# Task
In the copy, keep every line below as it is and leave out the pictures.

+++ Data provided

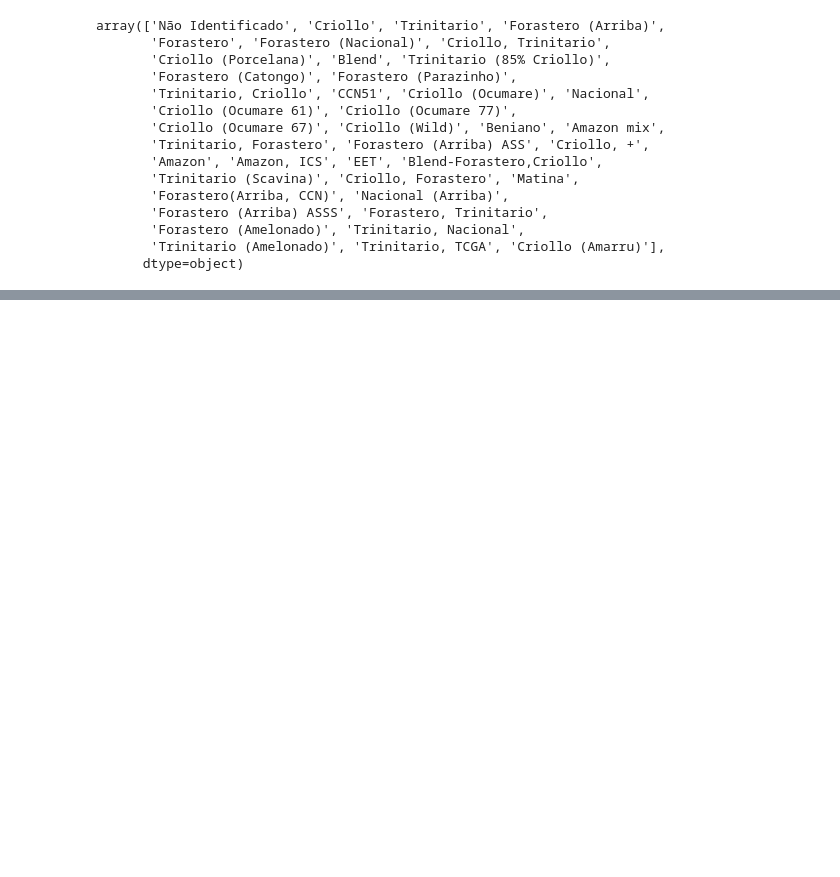
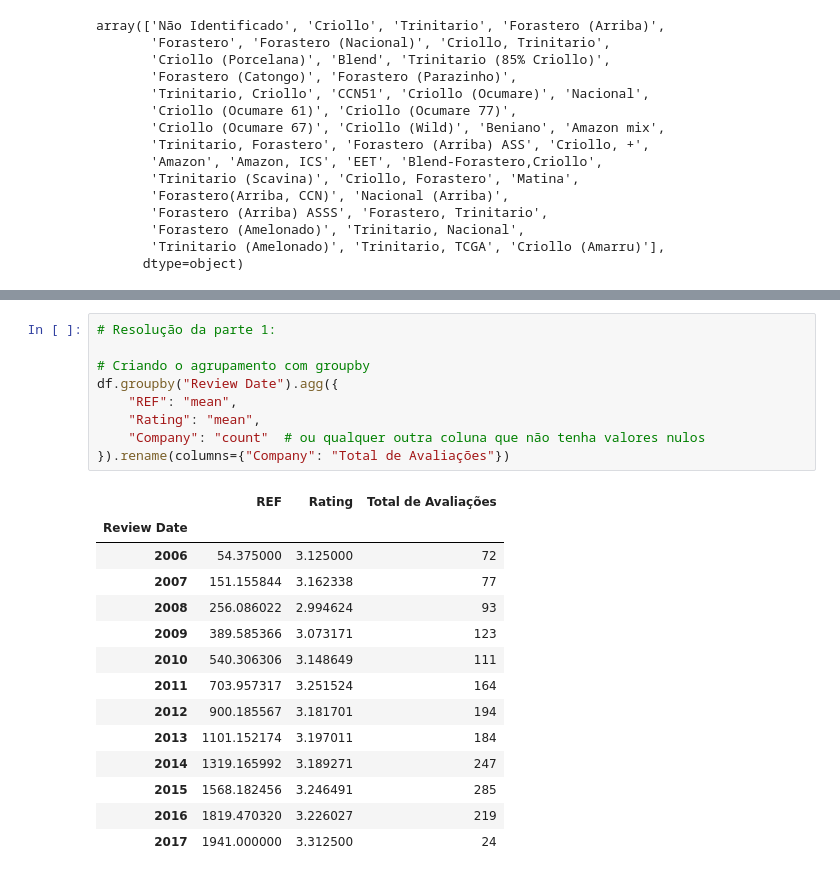
Before and after one commit to FelipeOrlandoLanzara/Data-Science, a Jupyter notebook: 2. Análise de Dados/2.2. Pandas/resolucao_exercicios_pandas.ipynb, the cells around one changed output, grey strips where cells are left out. Drawn from its saved outputs; the diff is of its cells as text; blank space fills up the shorter version.

```diff
--- a/2. Análise de Dados/2.2. Pandas/resolucao_exercicios_pandas.ipynb
+++ b/2. Análise de Dados/2.2. Pandas/resolucao_exercicios_pandas.ipynb
@@ -449,0 +482,24 @@ array(['Não Identificado', 'Criollo', 'Trinitario', 'Forastero (Arriba)',
+# %%
+# Resolução da parte 1:
+
+# Criando o agrupamento com groupby
+df.groupby("Review Date").agg({
+    "REF": "mean",
+    "Rating": "mean",
+    "Company": "count"  # ou qualquer outra coluna que não tenha valores nulos
+}).rename(columns={"Company": "Total de Avaliações"})
+# %% [output]
+|  | REF | Rating | Total de Avaliações |
+| Review Date |  |  |  |
+| 2006 | 54.375000 | 3.125000 | 72 |
+| 2007 | 151.155844 | 3.162338 | 77 |
+| 2008 | 256.086022 | 2.994624 | 93 |
+| 2009 | 389.585366 | 3.073171 | 123 |
+| 2010 | 540.306306 | 3.148649 | 111 |
+| 2011 | 703.957317 | 3.251524 | 164 |
+| 2012 | 900.185567 | 3.181701 | 194 |
+| 2013 | 1101.152174 | 3.197011 | 184 |
+| 2014 | 1319.165992 | 3.189271 | 247 |
+| 2015 | 1568.182456 | 3.246491 | 285 |
+| 2016 | 1819.470320 | 3.226027 | 219 |
+| 2017 | 1941.000000 | 3.312500 | 24 |
```
Also changed, not shown: parts of 5 cells of this notebook, 2 other files.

++++++

# Written response
Before and after one commit to FelipeOrlandoLanzara/Data-Science, a Jupyter notebook: 2. Análise de Dados/2.2. Pandas/resolucao_exercicios_pandas.ipynb, the cells around one changed output, grey strips where cells are left out. Drawn from its saved outputs; the diff is of its cells as text; blank space fills up the shorter version.

```diff
--- a/2. Análise de Dados/2.2. Pandas/resolucao_exercicios_pandas.ipynb
+++ b/2. Análise de Dados/2.2. Pandas/resolucao_exercicios_pandas.ipynb
@@ -449,0 +482,24 @@ array(['Não Identificado', 'Criollo', 'Trinitario', 'Forastero (Arriba)',
+# %%
+# Resolução da parte 1:
+
+# Criando o agrupamento com groupby
+df.groupby("Review Date").agg({
+    "REF": "mean",
+    "Rating": "mean",
+    "Company": "count"  # ou qualquer outra coluna que não tenha valores nulos
+}).rename(columns={"Company": "Total de Avaliações"})
+# %% [output]
+|  | REF | Rating | Total de Avaliações |
+| Review Date |  |  |  |
+| 2006 | 54.375000 | 3.125000 | 72 |
+| 2007 | 151.155844 | 3.162338 | 77 |
+| 2008 | 256.086022 | 2.994624 | 93 |
+| 2009 | 389.585366 | 3.073171 | 123 |
+| 2010 | 540.306306 | 3.148649 | 111 |
+| 2011 | 703.957317 | 3.251524 | 164 |
+| 2012 | 900.185567 | 3.181701 | 194 |
+| 2013 | 1101.152174 | 3.197011 | 184 |
+| 2014 | 1319.165992 | 3.189271 | 247 |
+| 2015 | 1568.182456 | 3.246491 | 285 |
+| 2016 | 1819.470320 | 3.226027 | 219 |
+| 2017 | 1941.000000 | 3.312500 | 24 |
```
Also changed, not shown: parts of 5 cells of this notebook, 2 other files.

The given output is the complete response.